Those injuries pose a significant blow to the high-ceiling talent within the Nationals system, but given the history of all three, none are completely shocking. The poor performances of other pitching prospects who remained healthy but ineffective this season, however, serve as a much more difficult surprise.
Mid-level prospects are supposed to provide depth for an organization, insurance in case of injury, and in many cases, trade bait for major league pieces, as evidenced by the case of Brad Peacock, whod eveliped so well he became worth acquiring for the A’s. The Nationals were hoping for similar development from players like Robbie Ray and Danny Rosenbaum, but the 2012 season has had other ideas.

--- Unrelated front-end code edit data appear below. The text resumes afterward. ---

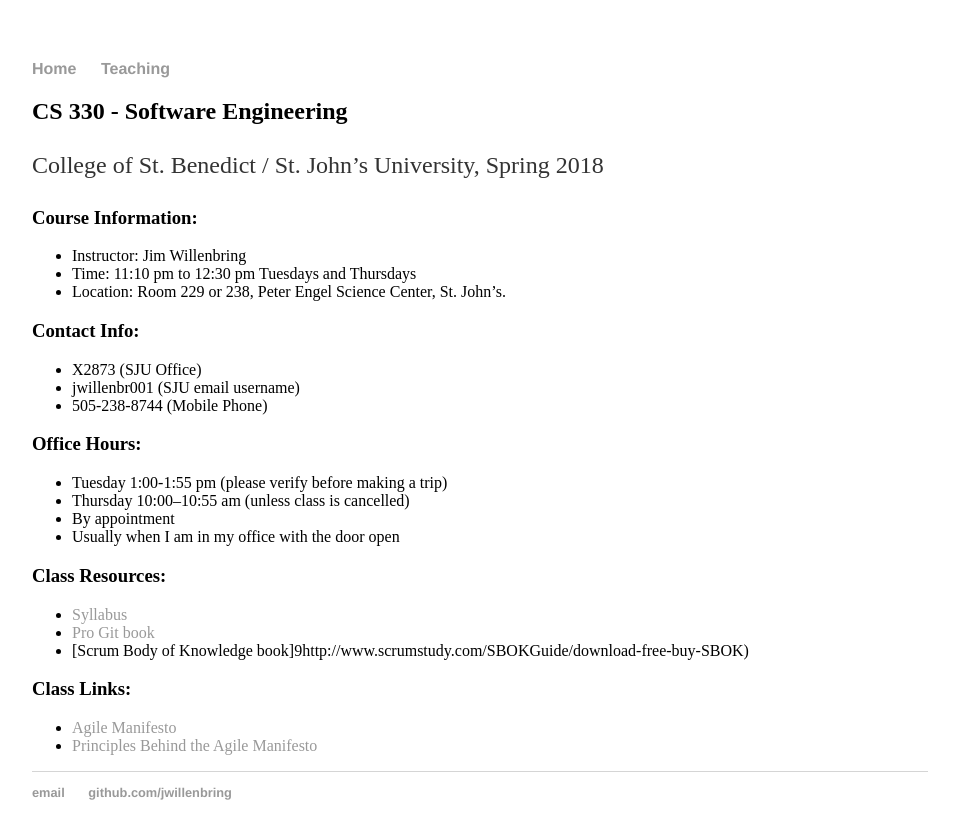
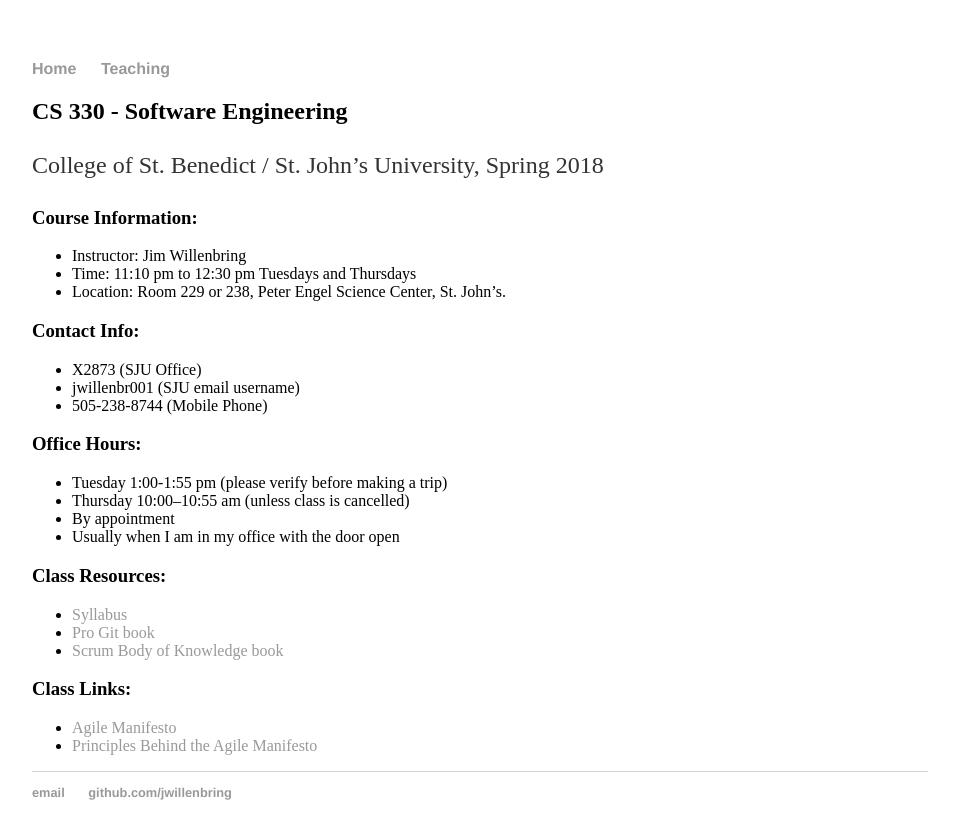
Before and after one commit to jwillenbring/jwillenbring.github.io, a Jekyll site: the page built from teaching/2018-Spring-CS330/index.md, in a window 1280 px wide. Shown: the top 839 px of the page, without its empty margins (160-1119 px from the left). Built offline with Jekyll 4.4.1, drawn with Linux system fonts in a browser that asks for light colours; our own code applies the rules of GitHub Pages for plain Markdown files; some of the changed lines change nothing that is shown.

Commit message:
Update index.md
Fix typo in link

```diff
--- a/teaching/2018-Spring-CS330/index.md
+++ b/teaching/2018-Spring-CS330/index.md
@@ -24,7 +24,7 @@ College of St. Benedict / St. John's University, Spring 2018
 
   * [Syllabus](https://docs.google.com/document/d/1rT2i0Wu8HjuYOffWsWcSy2Schk_U0f1G0kzhzCHCI_M/edit?usp=sharing)
   * [Pro Git book](https://progit2.s3.amazonaws.com/en/2016-01-06-b561b/progit-en.984.pdf)
-  * [Scrum Body of Knowledge book]9http://www.scrumstudy.com/SBOKGuide/download-free-buy-SBOK)
+  * [Scrum Body of Knowledge book](http://www.scrumstudy.com/SBOKGuide/download-free-buy-SBOK)
 
 ### Class Links:
 
```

A 12th round pick in 2010, Ray emerged last season as a 19-year-old in his first year of full-season ball by posting a 3.13 ERA in the South Atlantic League and striking out 9.6 batters per nine innings. WIthout a plus-fastball, those strikeout numbers weren’t a great bet to continue as Ray rose through the minors, but no one saw his 6.53 ERA this season coming, especially in the pitcher-friendly Carolina League. Ray has been the victim of some bad luck this season, posting a 4.67 FIP, but even that represents a significant drop-off in performance from last season, and his his strikeouts dropped to 7.2 K/9 as well.
Rosenbaum hasn’t had as bad of a season at first glance, with a 3.73 ERA in Double-A Harrisburg to his name, but his strike out numbers have dipped to dangerously low levels this season. Rosenbaum has never been a strikeout pitcher, nor should he try to be, but players who only strike out 5.7 batters per nine in Double-A simply aren’t going to miss enough bats in the majors to be successful, especially without inducing an obscene amount of ground balls. As a left-hander with a decent curveball and good command, Rosenbaum has a shot at a relief role, but the Nationals (and opposing scouts) can’t believe he still profiles as a pitcher who will spend any significant time in a starting rotation.
The only silver lining from the Nationals organizational pitching this season has been the emergence of Alex Meyer, the 6’9″ right-hander they drafted 23rd overall in 2011. Considered a project coming out of Kentucky because of the difficulty his size gave him in repeating his delivery, Meyer has pitched well at both Low-A Hagerstown and High-A Potomac, posting a combined 2.93 ERA. Most importantly for a player with mechanical difficulties, he has walked just 3.1 batters ber nine innings.
The emergence of Meyer has given the Nationals something to work with, but he is currently the only pitcher in their farm system around whom the team can make any firm plans for the future. Virtually every other credible pitching prospect has some kind of developmental red flag, either injury or performance based. It’s not an issue for the team on the major league level for the time being, with Gonzalez, Strasburg and Jordan Zimmermann locked up for the foreseeable future, but with a need for starting pitching always just an injury away, it’s a void that needs to be addressed soon.